This place is as far as you can get from any major city. Apprentices need to gather in the northern city of Guwahati on September 21, at noon. There are flights from all major Indian cities to Guwahati, such as Mumbai, Delhi and Kolkata. Apprentices will be picked up by car at the Guwahati airport to start an 18 hour, 3 day car ride over a 14,000 foot pass. As time goes on, the roads will get increasingly rougher and the scenery more spectacular. Many people say that the hardest part about Jhamtse Gatsal is getting there!
Health and safety
There are no vaccination required for this region, although in 2015 most of us followed the suggestions from the CDC (Center for Disease Control) to get a hepatitis A shot and a typhoid immunization.
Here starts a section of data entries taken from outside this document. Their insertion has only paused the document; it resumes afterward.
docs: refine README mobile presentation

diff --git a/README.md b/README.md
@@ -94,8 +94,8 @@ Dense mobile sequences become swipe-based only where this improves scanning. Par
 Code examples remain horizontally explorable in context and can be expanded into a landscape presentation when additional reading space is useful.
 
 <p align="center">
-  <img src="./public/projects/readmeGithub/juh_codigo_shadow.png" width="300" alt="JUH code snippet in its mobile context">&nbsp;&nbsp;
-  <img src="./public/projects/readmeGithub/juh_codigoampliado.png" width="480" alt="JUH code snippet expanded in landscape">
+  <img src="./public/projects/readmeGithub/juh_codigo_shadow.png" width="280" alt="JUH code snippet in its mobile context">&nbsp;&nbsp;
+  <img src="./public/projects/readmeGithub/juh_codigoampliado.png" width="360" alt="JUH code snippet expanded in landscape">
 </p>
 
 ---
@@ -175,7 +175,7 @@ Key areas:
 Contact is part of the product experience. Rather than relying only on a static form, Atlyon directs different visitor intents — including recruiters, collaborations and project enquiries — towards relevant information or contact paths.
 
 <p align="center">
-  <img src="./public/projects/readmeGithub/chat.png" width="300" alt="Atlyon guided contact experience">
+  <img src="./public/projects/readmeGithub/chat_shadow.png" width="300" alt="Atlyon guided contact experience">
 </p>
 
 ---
Malaria is not an issue this time of the year and in general not a big problem in the region.
Jhamtse Gatsal has a small clinic with all the basic medications and first aid stuff on hand. Often, but not always, there is also a volunteer nurse or doctor on site. The nearest hospital is about a 2-3 hour drive, depending on the condition of the roads.
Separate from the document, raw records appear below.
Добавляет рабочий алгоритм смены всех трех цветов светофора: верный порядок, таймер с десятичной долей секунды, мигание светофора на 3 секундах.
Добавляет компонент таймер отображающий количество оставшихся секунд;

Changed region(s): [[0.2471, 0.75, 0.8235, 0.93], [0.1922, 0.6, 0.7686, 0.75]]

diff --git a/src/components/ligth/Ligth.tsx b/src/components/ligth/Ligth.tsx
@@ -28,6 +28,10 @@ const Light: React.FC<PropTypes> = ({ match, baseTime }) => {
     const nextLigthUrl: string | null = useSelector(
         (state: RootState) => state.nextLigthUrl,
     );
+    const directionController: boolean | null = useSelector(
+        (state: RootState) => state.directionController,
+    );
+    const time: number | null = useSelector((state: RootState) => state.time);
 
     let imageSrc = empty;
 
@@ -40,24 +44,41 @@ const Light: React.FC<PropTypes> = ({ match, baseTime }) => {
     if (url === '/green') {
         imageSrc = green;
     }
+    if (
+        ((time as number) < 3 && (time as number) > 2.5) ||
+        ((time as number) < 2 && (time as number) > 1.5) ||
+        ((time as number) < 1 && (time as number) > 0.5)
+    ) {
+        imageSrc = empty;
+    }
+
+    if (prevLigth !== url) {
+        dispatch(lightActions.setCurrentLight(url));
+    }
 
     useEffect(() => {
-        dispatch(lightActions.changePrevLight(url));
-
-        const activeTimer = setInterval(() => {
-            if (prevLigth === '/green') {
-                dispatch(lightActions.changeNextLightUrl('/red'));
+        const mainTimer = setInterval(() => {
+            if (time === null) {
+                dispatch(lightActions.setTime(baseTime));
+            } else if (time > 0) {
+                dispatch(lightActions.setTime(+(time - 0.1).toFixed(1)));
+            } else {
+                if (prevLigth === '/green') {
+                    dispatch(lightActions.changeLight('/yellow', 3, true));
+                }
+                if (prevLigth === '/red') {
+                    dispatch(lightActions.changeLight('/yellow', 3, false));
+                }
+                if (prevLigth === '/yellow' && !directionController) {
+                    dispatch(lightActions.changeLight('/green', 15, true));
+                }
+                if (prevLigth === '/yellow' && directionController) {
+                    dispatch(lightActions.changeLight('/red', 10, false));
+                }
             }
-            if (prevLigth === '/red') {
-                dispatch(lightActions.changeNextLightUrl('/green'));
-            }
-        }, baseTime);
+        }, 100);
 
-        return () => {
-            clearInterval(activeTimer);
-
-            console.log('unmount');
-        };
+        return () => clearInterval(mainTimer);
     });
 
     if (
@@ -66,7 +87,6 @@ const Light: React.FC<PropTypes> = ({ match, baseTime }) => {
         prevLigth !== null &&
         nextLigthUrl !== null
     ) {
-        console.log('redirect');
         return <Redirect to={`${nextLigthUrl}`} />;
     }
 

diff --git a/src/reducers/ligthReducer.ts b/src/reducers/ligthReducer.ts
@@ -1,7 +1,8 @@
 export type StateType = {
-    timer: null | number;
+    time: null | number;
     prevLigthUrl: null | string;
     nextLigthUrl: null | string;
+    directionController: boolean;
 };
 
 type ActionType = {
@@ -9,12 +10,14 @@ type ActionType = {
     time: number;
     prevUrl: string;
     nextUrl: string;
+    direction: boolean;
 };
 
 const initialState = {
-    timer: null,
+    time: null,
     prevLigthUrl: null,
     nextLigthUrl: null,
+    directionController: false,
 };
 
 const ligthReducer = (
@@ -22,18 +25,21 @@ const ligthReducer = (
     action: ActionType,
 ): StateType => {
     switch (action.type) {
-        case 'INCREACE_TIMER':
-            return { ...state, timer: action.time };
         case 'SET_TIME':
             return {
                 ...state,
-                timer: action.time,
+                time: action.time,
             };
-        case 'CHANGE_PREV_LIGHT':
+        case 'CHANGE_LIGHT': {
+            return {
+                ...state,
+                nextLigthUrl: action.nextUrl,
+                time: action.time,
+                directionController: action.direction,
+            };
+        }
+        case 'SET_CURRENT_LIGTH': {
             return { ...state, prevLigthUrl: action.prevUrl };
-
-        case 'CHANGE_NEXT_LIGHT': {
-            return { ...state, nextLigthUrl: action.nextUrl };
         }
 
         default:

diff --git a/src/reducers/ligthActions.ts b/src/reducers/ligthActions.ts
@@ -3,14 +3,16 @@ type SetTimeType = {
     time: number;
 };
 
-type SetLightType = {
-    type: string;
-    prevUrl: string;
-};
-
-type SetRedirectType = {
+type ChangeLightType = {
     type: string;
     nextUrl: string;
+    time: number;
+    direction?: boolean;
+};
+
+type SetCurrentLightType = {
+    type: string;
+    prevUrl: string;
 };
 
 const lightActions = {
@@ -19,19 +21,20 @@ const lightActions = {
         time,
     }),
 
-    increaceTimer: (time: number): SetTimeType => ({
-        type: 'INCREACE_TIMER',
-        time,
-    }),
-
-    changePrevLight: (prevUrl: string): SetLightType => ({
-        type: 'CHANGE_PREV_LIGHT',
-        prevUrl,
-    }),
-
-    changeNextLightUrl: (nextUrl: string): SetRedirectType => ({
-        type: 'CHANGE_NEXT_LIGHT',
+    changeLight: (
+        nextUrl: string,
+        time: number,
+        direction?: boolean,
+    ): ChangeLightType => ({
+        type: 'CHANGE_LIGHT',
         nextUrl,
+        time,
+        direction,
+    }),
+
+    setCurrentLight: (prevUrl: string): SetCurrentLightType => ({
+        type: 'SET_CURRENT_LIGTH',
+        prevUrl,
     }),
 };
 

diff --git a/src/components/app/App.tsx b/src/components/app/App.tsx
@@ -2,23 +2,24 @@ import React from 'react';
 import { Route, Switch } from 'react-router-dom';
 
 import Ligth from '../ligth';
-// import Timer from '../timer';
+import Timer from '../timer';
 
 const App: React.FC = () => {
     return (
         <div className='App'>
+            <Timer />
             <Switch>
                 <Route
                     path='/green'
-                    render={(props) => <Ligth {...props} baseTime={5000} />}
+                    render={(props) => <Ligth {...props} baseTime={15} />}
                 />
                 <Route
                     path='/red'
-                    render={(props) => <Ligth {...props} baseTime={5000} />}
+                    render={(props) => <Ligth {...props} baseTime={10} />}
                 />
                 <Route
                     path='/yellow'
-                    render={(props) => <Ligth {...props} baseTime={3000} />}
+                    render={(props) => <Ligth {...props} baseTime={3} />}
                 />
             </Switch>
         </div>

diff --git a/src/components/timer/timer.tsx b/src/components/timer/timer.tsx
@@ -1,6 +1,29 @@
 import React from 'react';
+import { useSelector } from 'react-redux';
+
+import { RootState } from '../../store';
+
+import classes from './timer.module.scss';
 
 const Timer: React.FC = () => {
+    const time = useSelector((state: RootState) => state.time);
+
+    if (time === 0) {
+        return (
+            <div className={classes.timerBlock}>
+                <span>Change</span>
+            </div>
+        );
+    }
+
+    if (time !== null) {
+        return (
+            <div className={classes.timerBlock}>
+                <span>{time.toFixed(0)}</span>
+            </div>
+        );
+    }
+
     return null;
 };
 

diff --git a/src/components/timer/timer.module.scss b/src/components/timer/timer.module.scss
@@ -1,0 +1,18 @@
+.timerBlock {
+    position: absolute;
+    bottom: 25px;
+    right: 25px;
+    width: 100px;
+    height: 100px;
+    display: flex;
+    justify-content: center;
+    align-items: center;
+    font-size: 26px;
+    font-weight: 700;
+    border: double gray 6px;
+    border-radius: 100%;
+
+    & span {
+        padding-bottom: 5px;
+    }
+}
As mentioned earlier, all food and drinking water is safe.
There is no mail service and packages will never arrive. There is also no phone available. There is slow, limited wifi, mostly good for email and an occasional text. Media rich sites such as Facebook are not practical or appreciated due to their limited bandwidth and data plan. When the power is out, so is often the Internet. (They do have some solar electricity back-up).
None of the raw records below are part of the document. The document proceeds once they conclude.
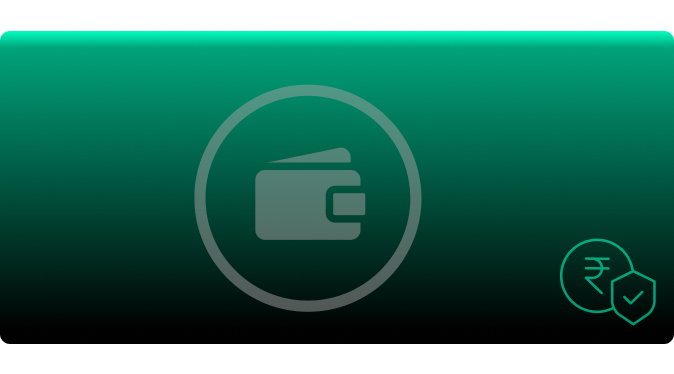
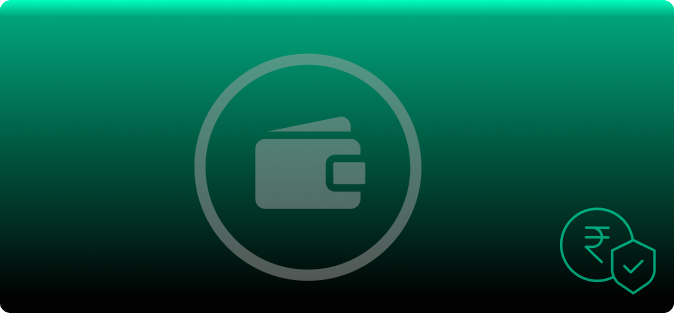
Dashboard UI

diff --git a/src/app/admin/dashboard/dashboard.component.scss b/src/app/admin/dashboard/dashboard.component.scss
@@ -1,8 +1,58 @@
-.photo-and-name {
+section {
+  h3 {
+    font-family: var(--font-one);
+    font-size: var(--medium);
+    margin: 0;
+    margin-bottom: 0.75em;
+  }
+
+  #cards {
+    display: flex;
+    align-items: flex-start;
+    margin-bottom: 2em;
+
+    .card {
+      width: 50%;
+      margin-right: 0.5em;
+      position: relative;
+      transition: all 0.3s;
+
+      &:hover {
+        transform: scale(1.01);
+      }
+
+      &:last-of-type {
+        margin-right: 0;
+      }
+
+      img {
+        width: 100%;
+        z-index: -1;
+      }
+
+      .card-text {
+        position: absolute;
+        top: 2em;
+        left: 2em;
+
+        h3,
+        p {
+          color: var(--primary-contrast);
+        }
+
+        p {
+          font-size: var(--small);
+        }
+      }
+    }
+  }
+
+  .photo-and-name {
     display: flex;
     align-items: center;
 
     img {
-        margin-right: 1em;
+      margin-right: 1em;
     }
+  }
 }

diff --git a/src/app/widgets/header/header.component.scss b/src/app/widgets/header/header.component.scss
@@ -1,22 +1,28 @@
-div.main{
-    display: flex;
-    width: 100%;
-    height:70px;
-    justify-content: space-between;
-    h1{
-        text-transform: capitalize;
-    }
-    button{
-        border: none;
-        padding:0px;
-        margin:10px;
-        background: transparent;
-        mat-icon{
-            color:var(--secondary-contrast);
-            &:hover{
-                color:var(--primary);
-            }
+div.main {
+  display: flex;
+  align-items: center;
+  justify-content: space-between;
+  width: 100%;
+  margin-bottom: 1.5em;
 
-        }
+  h1 {
+    text-transform: capitalize;
+    font-family: var(--font-one);
+    color: var(--tertiary);
+    font-size: var(--large);
+    margin: 0;
+  }
+
+  button {
+    border: none;
+    padding: 0px;
+    margin: 10px;
+    background: transparent;
+    mat-icon {
+      color: var(--secondary-contrast);
+      &:hover {
+        color: var(--primary);
+      }
     }
+  }
 }

diff --git a/src/app/admin/dashboard/dashboard.component.html b/src/app/admin/dashboard/dashboard.component.html
@@ -1,18 +1,18 @@
-<app-header pageName="Dashboard"></app-header>
 <section>
+  <app-header pageName="Dashboard"></app-header>
   <div id="cards">
-    <div class="card">
-      <h3>AEPS MEMBERS</h3>
+    <div class="card" id="aeps-members-card">
+      <img src="assets/img/aeps-members-background.png" />
       <div class="card-text">
-        <p class="key">Total</p>
-        <p class="value">608</p>
+        <h3>AEPS MEMBERS</h3>
+        <p>608</p>
       </div>
     </div>
-    <div class="card">
-      <h3>AEPS BALANCE</h3>
+    <div class="card" id="aeps-balance-card">
+      <img src="assets/img/aeps-balance-background.png" />
       <div class="card-text">
-        <p class="key">Total</p>
-        <p class="value">₹90,00,000</p>
+        <h3>AEPS BALANCE</h3>
+        <p>₹90,00,000</p>
       </div>
     </div>
   </div>

diff --git a/src/app/admin/admin.module.ts b/src/app/admin/admin.module.ts
@@ -4,6 +4,7 @@ import { CommonModule } from '@angular/common';
 import { AdminRoutingModule } from './admin-routing.module';
 import { AdminComponent } from './admin.component';
 import { MatIconModule } from '@angular/material/icon'
+import { WidgetsModule } from '../widgets/widgets.module';
 
 
 @NgModule({
@@ -13,7 +14,8 @@ import { MatIconModule } from '@angular/material/icon'
   imports: [
     CommonModule,
     AdminRoutingModule,
-    MatIconModule
+    MatIconModule,
+    WidgetsModule
   ]
 })
 export class AdminModule { }

diff --git a/src/styles.scss b/src/styles.scss
@@ -5,6 +5,7 @@
   --primary-dark: #016e51;
   --primary-light: #d3eee7;
   --primary-contrast: #fff;
+  --primary-contrast2: #00FFBC; 
   --secondary: #ebf7f4;
   --secondary-dark: #bec8c5;
   --secondary-contrast: #707477;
The cost and what is included
The total cost of the program is $3850. This includes:
- 10 weeks of instructions, 5 or 6 days a week
- 3 meals a day
- Lodging, shared (not heated) rooms, blankets, you bring a sheet
- Showers, sometimes warm, depending on electricity outages
- All travel, food, hotels to and from Guwahati
- A copy of our book “House of Earth”
- Special permits for that region ($300)
You need to arrange/pay for:
- Travel to Guwahati
- Your Indian visa (different from the special permits for that region)
- Immunization (optional, but recommended)
- Travel insurance (optional, but recommended)
- Snacks, candles (optional, but recommended)
Of course the airline ticket is going to be a large expense and can vary in cost. Having said that, most people should be able to do the whole appreticeship for about $5200.
How to apply
In order to apply you need to be in good physical health and over the age of 18.
Because of the special nature of this program, we ask people to go through an application process. This includes answering some questions via email and eventually a short interview via Skype (or some sort of video call).
Once you are excepted into the program, we will ask you to to secure your spot by making a deposit of half the total fee ($1925). The balance will be due by August 15th, 2017.
In the Spring of 2017, all participants and staff need to work on getting a visa for India. We will help you with this process. This is also the time to take any immunizations you might choose to take.
Here are the questions we would like you to answer carefully, so we get an idea of who you are:
- Tell us about yourself: name, age, gender, where you live, where you grew up, what you do for money, what do you do for fun?
- Why are you interested in this program?
- What, if any, experience do you have with (natural) building? (Not required)
- What experiences do you have with hard physical labor?
- Where have you traveled before?
- Have you ever been part of community living? How was that for you?
- Anything else that would help us get to know you?
Send the answers to these questions to Conrad.email@example.com
Please feel free to contact us with any further questions. We are also happy to get you in touch with people who took part in the 2015 program.